Today Poynter.org announced that Investigative Reporters and Editors has recognized CNN’s coverage of the Benghazi attack on September 11, 2012, with an IRE Award (see a segment of the report above). As you might recall, the network had been criticized for some of the methods used in its reporting, which included entering the bombed compound and removing U.S. Ambassador J. Christopher Stevens’ journal from the scene (you can read about it here). Stevens and three others died in the attack.
In its announcement, IRE said of CNN’s coverage: “CNN correspondent Arwa Damon and photojournalist Sarmad Qaseera arrived quickly in Benghazi to find valuable clues in the wide-open but looted and burned ruins of the consulate.” While appropriating the journal in the way that CNN’s correspondent did might itself have amounted to looting, Washington Post columnist Erik Wemple sided with CNN, writing that “Journals enjoy an exalted cone of privacy among civilized people: Hands off. That cone shatters, of course, when we’re talking about the writings of an ambassador who’s been killed in a high-profile attack in a volatile foreign country. Reflections and information in the journal may be of immediate public interest, an imperative that steamrolls any considerations about privacy. Not only was CNN right to read and copy the journal, but also it was obligated by its newsgathering mission to do so.” By taking this position, Wemple cast his argument as a free press vs. government issue, since the State Department had a vested interest in what might have been written in the journal that cast a negative light on the security of the consulate.
I don’t see it that way. I agree that the attack on the consulate was “of immediate public interest;” but did that trump privacy considerations, or at least handling Stevens’ family with more dignity? According to Wemple, “The family of the late ambassador had requested that CNN not issue any reports based on the journal — or even reference its existence — before the family consented.” And CNN had apparently agreed to abide by their wishes. But when CNN’s Anderson Cooper aired the report, it was ostensibly the journal that was referenced as his primary “source.” Said Cooper: “A source familiar with Ambassador Stevens’ thinking said in the months before his death, he talked about being worried about what he called the never-ending security threats, specifically in Benghazi. The source [is] telling us that the ambassador specifically mentioned the rise in Islamic extremism, the growing al-Qaeda presence in Libya, and said that he was on an al-Qaeda hit list.”

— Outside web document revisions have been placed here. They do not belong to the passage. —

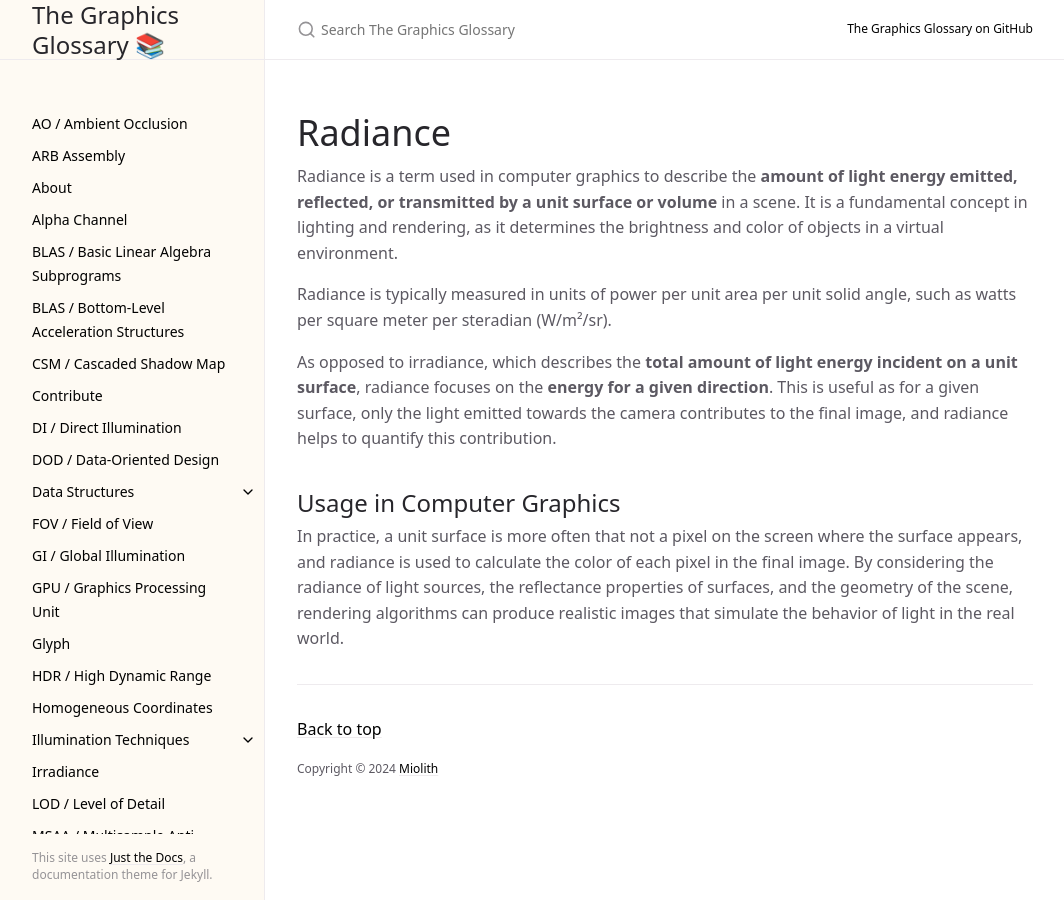
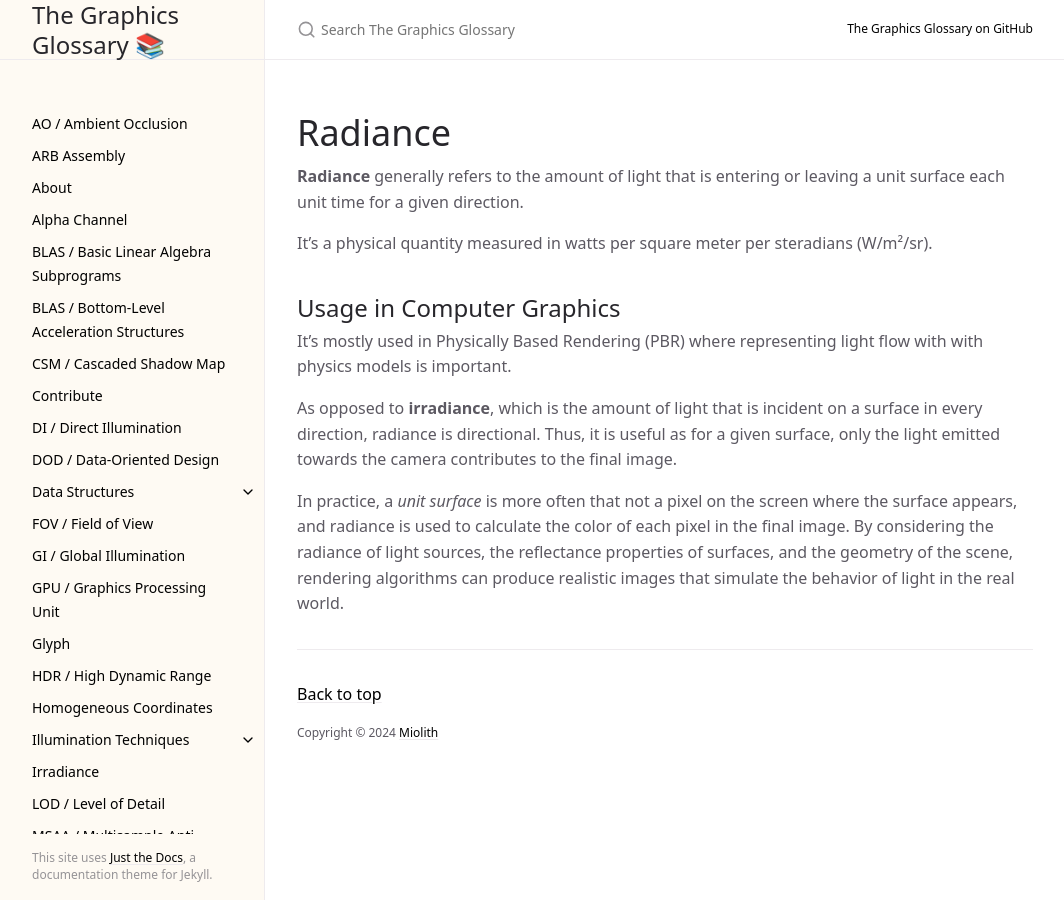
Before and after one commit to GraphicsGlossary/graphicsglossary.github.io, a Jekyll site: the page built from docs/radiance.md, in a window 1280 px wide. Shown: the whole page, without its empty margins (107-1171 px from the left). Built offline with Jekyll 4.4.1, drawn with Linux system fonts in a browser that asks for light colours; cached includes are drawn as plain includes.

Commit message:
update radiance

```diff
--- a/docs/radiance.md
+++ b/docs/radiance.md
@@ -6,12 +6,14 @@ permalink: /radiance/
 
 # Radiance
 
-Radiance is a term used in computer graphics to describe the **amount of light energy emitted, reflected, or transmitted by a unit surface or volume** in a scene. It is a fundamental concept in lighting and rendering, as it determines the brightness and color of objects in a virtual environment.
+**Radiance** generally refers to the amount of light that is entering or leaving a unit surface each unit time for a given direction.
 
-Radiance is typically measured in units of power per unit area per unit solid angle, such as watts per square meter per steradian (W/m²/sr).
-
-As opposed to irradiance, which describes the **total amount of light energy incident on a unit surface**, radiance focuses on the **energy for a given direction**. This is useful as for a given surface, only the light emitted towards the camera contributes to the final image, and radiance helps to quantify this contribution.
+It's a physical quantity measured in watts per square meter per steradians (W/m²/sr).
 
 ## Usage in Computer Graphics
 
-In practice, a unit surface is more often that not a pixel on the screen where the surface appears, and radiance is used to calculate the color of each pixel in the final image. By considering the radiance of light sources, the reflectance properties of surfaces, and the geometry of the scene, rendering algorithms can produce realistic images that simulate the behavior of light in the real world.
+It's mostly used in Physically Based Rendering (PBR) where representing light flow with with physics models is important.
+
+As opposed to **irradiance**, which is the amount of light that is incident on a surface in every direction, radiance is directional. Thus, it is useful as for a given surface, only the light emitted towards the camera contributes to the final image.
+
+In practice, a *unit surface* is more often that not a pixel on the screen where the surface appears, and radiance is used to calculate the color of each pixel in the final image. By considering the radiance of light sources, the reflectance properties of surfaces, and the geometry of the scene, rendering algorithms can produce realistic images that simulate the behavior of light in the real world.
```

Wemple’s and CNN’s strident, damn-the-torpedoes approach toward news gathering is based on an overwhelming case of public interest, a case that “steamrolls any considerations about privacy.” If there were security problems at the consulate that went unaddressed and that resulted in the deaths of four Americans, the public certainly deserves to know about them, particularly if the State Department is either incapable of, or unwilling, to do so. On the other hand, Wemple and CNN should at the least admit that CNN was on thin moral ice in this case, particularly in how it obtained the journal and in how it seemed to have treated Stevens’ family. In the end, to me this was an ethical close call and it should have been noted as such. The fact that it wasn’t (by Wemple at least) seems almost as troubling as CNN’s actions themselves.
IRE, of course, has every right to recognize the reporting of whomever they want. But rewarding the ethically suspicious actions of CNN does nothing to further the cause of journalism ethics and to encourage reporters to exemplify the sort of moral character that truly is deserving of recognition.